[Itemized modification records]
*** Block opens ***

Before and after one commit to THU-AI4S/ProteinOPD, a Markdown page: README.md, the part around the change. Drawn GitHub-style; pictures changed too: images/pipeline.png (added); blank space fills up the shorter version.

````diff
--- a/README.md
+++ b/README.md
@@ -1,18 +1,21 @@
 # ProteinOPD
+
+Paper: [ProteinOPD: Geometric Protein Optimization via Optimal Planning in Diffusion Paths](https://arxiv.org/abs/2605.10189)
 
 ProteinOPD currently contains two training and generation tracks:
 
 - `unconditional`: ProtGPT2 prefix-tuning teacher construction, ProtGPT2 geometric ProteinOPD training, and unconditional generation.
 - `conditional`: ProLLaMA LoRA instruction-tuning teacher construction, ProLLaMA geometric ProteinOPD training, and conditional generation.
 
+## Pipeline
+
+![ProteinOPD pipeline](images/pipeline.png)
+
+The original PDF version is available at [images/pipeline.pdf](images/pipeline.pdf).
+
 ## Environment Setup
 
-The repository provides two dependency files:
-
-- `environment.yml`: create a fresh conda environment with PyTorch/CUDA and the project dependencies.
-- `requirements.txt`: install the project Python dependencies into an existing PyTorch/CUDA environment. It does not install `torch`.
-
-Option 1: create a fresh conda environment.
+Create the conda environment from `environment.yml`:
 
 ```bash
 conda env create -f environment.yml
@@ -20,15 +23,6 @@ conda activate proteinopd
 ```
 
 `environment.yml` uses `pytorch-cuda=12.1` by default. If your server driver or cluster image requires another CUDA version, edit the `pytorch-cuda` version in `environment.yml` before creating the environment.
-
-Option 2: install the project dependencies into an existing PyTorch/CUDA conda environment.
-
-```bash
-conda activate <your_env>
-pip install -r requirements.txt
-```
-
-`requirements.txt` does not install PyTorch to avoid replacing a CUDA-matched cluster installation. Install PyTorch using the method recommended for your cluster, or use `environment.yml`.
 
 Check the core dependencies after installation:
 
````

*** Block closes ***

* [What you are asked to do] Restate the records, all of them, precisely as written.

* [Written response]
Before and after one commit to THU-AI4S/ProteinOPD, a Markdown page: README.md, the part around the change. Drawn GitHub-style; pictures changed too: images/pipeline.png (added); blank space fills up the shorter version.

````diff
--- a/README.md
+++ b/README.md
@@ -1,18 +1,21 @@
 # ProteinOPD
+
+Paper: [ProteinOPD: Geometric Protein Optimization via Optimal Planning in Diffusion Paths](https://arxiv.org/abs/2605.10189)
 
 ProteinOPD currently contains two training and generation tracks:
 
 - `unconditional`: ProtGPT2 prefix-tuning teacher construction, ProtGPT2 geometric ProteinOPD training, and unconditional generation.
 - `conditional`: ProLLaMA LoRA instruction-tuning teacher construction, ProLLaMA geometric ProteinOPD training, and conditional generation.
 
+## Pipeline
+
+![ProteinOPD pipeline](images/pipeline.png)
+
+The original PDF version is available at [images/pipeline.pdf](images/pipeline.pdf).
+
 ## Environment Setup
 
-The repository provides two dependency files:
-
-- `environment.yml`: create a fresh conda environment with PyTorch/CUDA and the project dependencies.
-- `requirements.txt`: install the project Python dependencies into an existing PyTorch/CUDA environment. It does not install `torch`.
-
-Option 1: create a fresh conda environment.
+Create the conda environment from `environment.yml`:
 
 ```bash
 conda env create -f environment.yml
@@ -20,15 +23,6 @@ conda activate proteinopd
 ```
 
 `environment.yml` uses `pytorch-cuda=12.1` by default. If your server driver or cluster image requires another CUDA version, edit the `pytorch-cuda` version in `environment.yml` before creating the environment.
-
-Option 2: install the project dependencies into an existing PyTorch/CUDA conda environment.
-
-```bash
-conda activate <your_env>
-pip install -r requirements.txt
-```
-
-`requirements.txt` does not install PyTorch to avoid replacing a CUDA-matched cluster installation. Install PyTorch using the method recommended for your cluster, or use `environment.yml`.
 
 Check the core dependencies after installation:
 
````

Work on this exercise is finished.